Here’s what we considered when choosing the best wrist wraps.
Wraps that use a blend of elastic, cotton, nylon, or polyester ensure support while maintaining flexibility. Leather wraps, though durable, tend to be less comfortable.
While stiff wraps give better support, they can be less comfy. Powerlifters often lean towards stiffer wraps, whereas CrossFitters and Olympic Weightlifters might opt for more flexible wraps.
Quality wrist wraps boast reinforced stitching. It’s also a plus if wraps use “box-X stitching” around velcro patches.
Most wraps are between 12″ and 36″ long. While longer ones offer extra support, they can be cumbersome. For most people, 18″ wraps provide the best mix of comfort and support.
Most wraps fall between $15 and $30. Avoid wraps much cheaper than this because they’ll often have quality issues. Likewise, scrutinize anything above $25 to make sure they justify their price tag.
Ensure the wrist wraps you choose are approved by any competition you plan to compete in.
What Are the Benefits of Using Wrist Wraps?
Wraps primarily support your wrist joints. Because of this improved stability and the confidence it gives you, you may be able to lift heavier weights.
With the added support, wrist wraps minimize your risk of wrist injury, empowering you to confidently and safely tackle new personal records.
Wraps can help alleviate wrist pain by supporting your wrists and preventing them from moving through unnatural ranges of motion.
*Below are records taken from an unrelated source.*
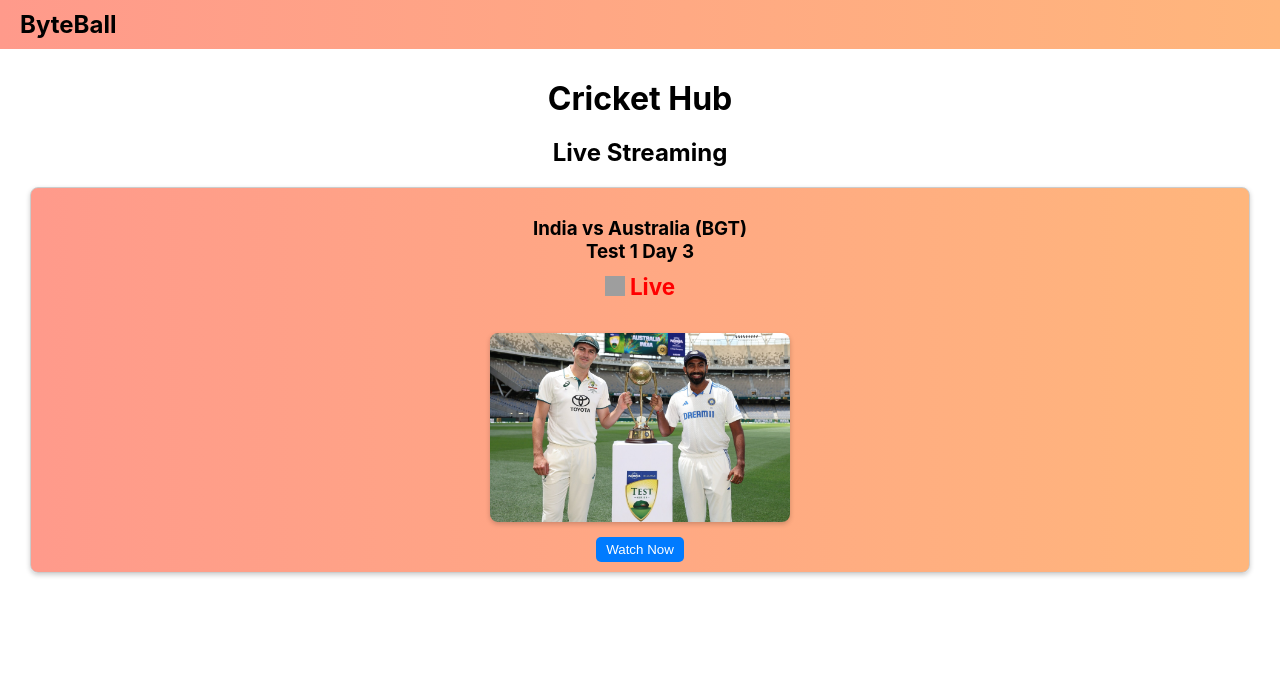
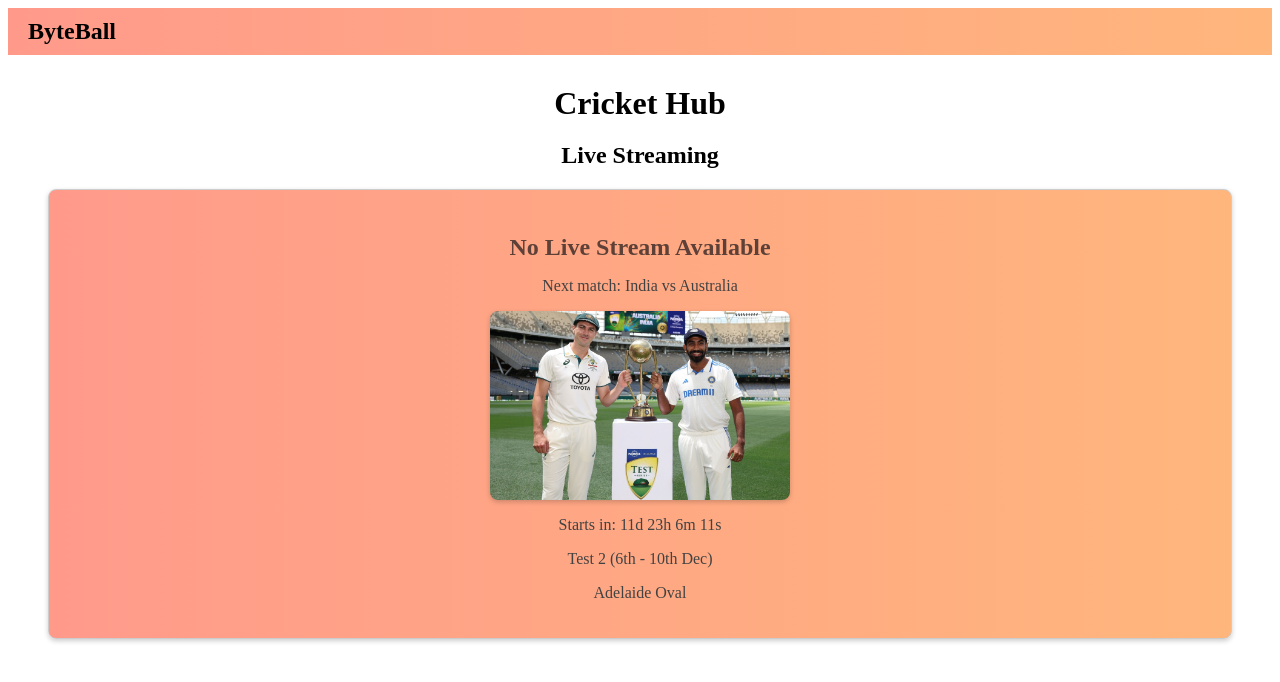
Before and after one commit to swgtds/byteball, a React (Create React App) app in the folder frontend/: page / in a window 1280 px wide. Shown: the top 682 px of the page. Built offline with nearby package versions, Linux system fonts and the light colour scheme; grey boxes are pictures that could not be loaded.

Commit message:
added: NolivestreamCard

```diff
--- a/frontend/package.json
+++ b/frontend/package.json
@@ -14,6 +14,7 @@
     "framer-motion": "^11.11.17",
     "react": "^18.3.1",
     "react-dom": "^18.3.1",
+    "react-router-dom": "^7.0.1",
     "react-scripts": "5.0.1",
     "tailwind-merge": "^2.5.4",
     "typescript": "^4.9.5",
--- a/frontend/src/App.tsx
+++ b/frontend/src/App.tsx
@@ -1,7 +1,9 @@
 // src/App.tsx
 import React, { useState } from 'react';
+import { Routes, Route } from 'react-router-dom';  // Use Routes and Route for routing
 import Navbar from './components/Navbar';
 import SportsSection from './components/SportsSection';
+import BorderGavaskarTrophyPage from './pages/BorderGavaskarTrophyPage'; // Your page component
 
 const App: React.FC = () => {
   const [selectedSport, setSelectedSport] = useState('Cricket');
@@ -9,7 +11,11 @@
   return (
     <div>
       <Navbar />
-      <SportsSection sport={selectedSport} />
+      <Routes>
+        <Route path="/" element={<SportsSection sport={selectedSport} />} />
+        <Route path="/border-gavaskar-trophy-2024" element={<BorderGavaskarTrophyPage />} />
+        {/* Other routes can be added here */}
+      </Routes>
     </div>
   );
 };
--- a/frontend/src/components/Navbar.tsx
+++ b/frontend/src/components/Navbar.tsx
@@ -29,7 +29,7 @@
     flex: 1,
   },
   logoText: {
-    color: '#000000', // Black color for the logo text
+    color: '#000000',
     fontSize: '24px',
     fontWeight: 'bold',
     margin: 0,
--- /dev/null
+++ b/frontend/src/components/NoLiveStreamCard.tsx
@@ -0,0 +1,94 @@
+import React, { useState, useEffect } from 'react';
+
+const NoLiveStreamCard: React.FC = () => {
+  const [timeLeft, setTimeLeft] = useState(calculateTimeLeft());
+
+  useEffect(() => {
+    const timer = setInterval(() => {
+      setTimeLeft(calculateTimeLeft());
+    }, 1000);
+
+    return () => clearInterval(timer); // Cleanup on unmount
+  }, []);
+
+  // Function to calculate the time left until the match starts
+  function calculateTimeLeft() {
+    const matchStartTime = new Date("2024-12-06T09:00:00").getTime();
+    const now = new Date().getTime();
+    const difference = matchStartTime - now;
+
+    if (difference > 0) {
+      const days = Math.floor(difference / (1000 * 60 * 60 * 24));
+      const hours = Math.floor((difference % (1000 * 60 * 60 * 24)) / (1000 * 60 * 60));
+      const minutes = Math.floor((difference % (1000 * 60 * 60)) / (1000 * 60));
+      const seconds = Math.floor((difference % (1000 * 60)) / 1000);
+      return { days, hours, minutes, seconds };
+    }
+    return null; // Match has started or passed
+  }
+
+  return (
+    <div style={styles.card}>
+      <h3 style={styles.heading}>No Live Stream Available</h3>
+      <p style={styles.text}>Next match: India vs Australia</p>
+      <div style={styles.thumbnailContainer}>
+        <img
+          src="/images/ind-vs-aus.jpg"
+          alt="India vs Australia Match Thumbnail"
+          style={styles.thumbnail}
+        />
+      </div>
+      {timeLeft ? (
+        <div style={styles.countdown}>
+          <p style={styles.text}>
+            Starts in: {timeLeft.days}d {timeLeft.hours}h {timeLeft.minutes}m{" "}
+            {timeLeft.seconds}s
+          </p>
+          <p style={styles.text}>Test 2 (6th - 10th Dec)</p>
+          <p style={styles.text}>Adelaide Oval</p>
+        </div>
+      ) : (
+        <p style={styles.text}>Match has started! Check back soon for live updates.</p>
+      )}
+    </div>
+  );
+};
+
+const styles = {
+  card: {
+    border: '1px solid #ccc',
+    padding: '20px',
+    margin: '20px',
+    borderRadius: '8px',
+    boxShadow: '0 2px 5px rgba(0,0,0,0.2)',
+    background: 'linear-gradient(to right, #ff9a8b, #ffb67c)', // Same gradient as LiveStreamCard
+    textAlign: 'center' as const,
+  },
+  heading: {
+    color: '#5D4037',
+    fontSize: '1.5rem',
+    marginBottom: '10px',
+  },
+  text: {
+    color: '#424242',
+    fontSize: '1rem',
+  },
+  thumbnailContainer: {
+    marginTop: '15px',
+    display: 'flex',
+    justifyContent: 'center',
+  },
+  thumbnail: {
+    width: '300px',
+    height: 'auto',
+    borderRadius: '8px',
+    boxShadow: '0 2px 5px rgba(0,0,0,0.2)',
+  },
+  countdown: {
+    marginTop: '10px',
+    fontSize: '1rem',
+    color: '#5D4037',
+  },
+};
+
+export default NoLiveStreamCard;
--- a/frontend/src/components/SportsSection.tsx
+++ b/frontend/src/components/SportsSection.tsx
@@ -1,37 +1,56 @@
-// src/components/SportsSection.tsx
-import React from 'react';
+// src/components/SportsSectionCard.tsx
+import React, { useState, useEffect } from 'react';
 import LiveStreamCard from './LiveStreamCard';
+import NoLiveStreamCard from './NoLiveStreamCard';
 
 const SportsSection: React.FC = () => {
+  const [hasLiveStream, setHasLiveStream] = useState(false);
+
+  // Define the live stream time range
+  const startTime = new Date("2024-12-06T09:00:00");
+  const endTime = new Date("2024-12-11T23:00:00");
+
+  useEffect(() => {
+    const checkLiveStreamStatus = () => {
+      const now = new Date();
+      if (now >= startTime && now <= endTime) {
+        setHasLiveStream(true);
+      } else {
+        setHasLiveStream(false);
+      }
+    };
+
+    // Check immediately and set interval for live updates
+    checkLiveStreamStatus();
+    const interval = setInterval(checkLiveStreamStatus, 1000);
+
+    // Cleanup the interval on component unmount
+    return () => clearInterval(interval);
+  }, [startTime, endTime]);
+
   return (
     <div style={styles.container}>
       <h1 style={styles.heading}>Cricket Hub</h1>
       <section style={styles.section}>
         <h2>Live Streaming</h2>
-        <LiveStreamCard title={
-          <div style={styles.liveTitleContainer}>
-            <span>
-              India vs Australia (BGT) <br /> Test 1 Day 3
-            </span>
-            <div style={styles.liveBadge}>
+        {hasLiveStream ? (
+          <LiveStreamCard
+            title="India vs Australia (BGT) Test 1 Day 3"
+            redirectTo="/border-gavaskar-trophy-2024" // Updated redirect to the new route
+            startTime={startTime.toISOString()}
+            endTime={endTime.toISOString()}
+          >
+            <div style={styles.thumbnailContainer}>
               <img
-                src="/images/live-icon.png" // Add a 'live' icon image to represent live status
-                alt="Live Icon"
-                style={styles.liveIcon}
+                src="/images/ind-vs-aus.jpg"
+                alt="India vs Australia Match"
+                style={styles.thumbnail}
               />
-              <span style={styles.liveText}>Live</span>
             </div>
-          </div>
-        } redirectTo="/videos/stream-ended.html">
-
-          <div style={styles.thumbnailContainer}>
-            <img
-              src="/images/ind-vs-aus.jpg" // Path to the cricket thumbnail image
-              alt="India vs Australia Match"
-              style={styles.thumbnail}
-            />
-          </div>
-        </LiveStreamCard>
+          </LiveStreamCard>
+        ) : (
+          <NoLiveStreamCard />
+        )}
       </section>
     </div>
   );
@@ -40,7 +59,7 @@
 const styles = {
   container: {
     padding: '20px',
-    textAlign: 'center',
+    textAlign: 'center' as const,
   },
   heading: {
     fontSize: '2em',
@@ -48,26 +67,6 @@
   },
   section: {
     margin: '20px 0',
-  },
-  liveTitleContainer: {
-    display: 'flex',
-    flexDirection: 'column',
-    alignItems: 'center',
-  },
-  liveBadge: {
-    display: 'flex',
-    alignItems: 'center',
-    marginTop: '10px',
-  },
-  liveIcon: {
-    width: '20px',
-    height: '20px',
-    marginRight: '5px',
-  },
-  liveText: {
-    fontSize: '1.2em',
-    color: 'red', // Red color for 'Live'
-    fontWeight: 'bold',
   },
   thumbnailContainer: {
     marginTop: '15px',
--- a/frontend/src/index.tsx
+++ b/frontend/src/index.tsx
@@ -1,19 +1,12 @@
+// src/index.tsx (or main.tsx)
 import React from 'react';
-import ReactDOM from 'react-dom/client';
-import './index.css';
+import ReactDOM from 'react-dom';
 import App from './App';
-import reportWebVitals from './reportWebVitals';
+import { BrowserRouter } from 'react-router-dom';  // Import BrowserRouter
 
-const root = ReactDOM.createRoot(
-  document.getElementById('root') as HTMLElement
+ReactDOM.render(
+  <BrowserRouter>  {/* Wrap your app with BrowserRouter */}
+    <App />
+  </BrowserRouter>,
+  document.getElementById('root')
 );
-root.render(
-  <React.StrictMode>
-    <App />
-  </React.StrictMode>
-);
-
-// If you want to start measuring performance in your app, pass a function
-// to log results (for example: reportWebVitals(console.log))
-// or send to an analytics endpoint. Learn more: https://bit.ly/CRA-vitals
-reportWebVitals();
--- /dev/null
+++ b/frontend/src/pages/BorderGavaskarTrophyPage.tsx
@@ -0,0 +1,31 @@
+import React from 'react';
+
+const BorderGavaskarTrophyPage: React.FC = () => {
+  return (
+    <div style={styles.container}>
+      <h1>Border Gavaskar Trophy 2024</h1>
+      <div style={styles.videoContainer}>
+        {/* You can either directly use an iframe or render the contents */}
+        <iframe
+          src="/videos/border-gavaskar-trophy-2024.html"
+          width="100%"
+          height="600px"
+          frameBorder="0"
+          title="BGT 2024"
+        />
+      </div>
+    </div>
+  );
+};
+
+const styles = {
+  container: {
+    padding: '20px',
+    textAlign: 'center' as const,
+  },
+  videoContainer: {
+    marginTop: '20px',
+  },
+};
+
+export default BorderGavaskarTrophyPage;
```
Also changed, not shown: 1 other file (tests, documents, lock files or other folders).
Some people struggle to keep their wrists in the optimal position to effectively transfer force into the barbell or dumbbells. The stability from wrist wraps can help you use better form, which may boost performance.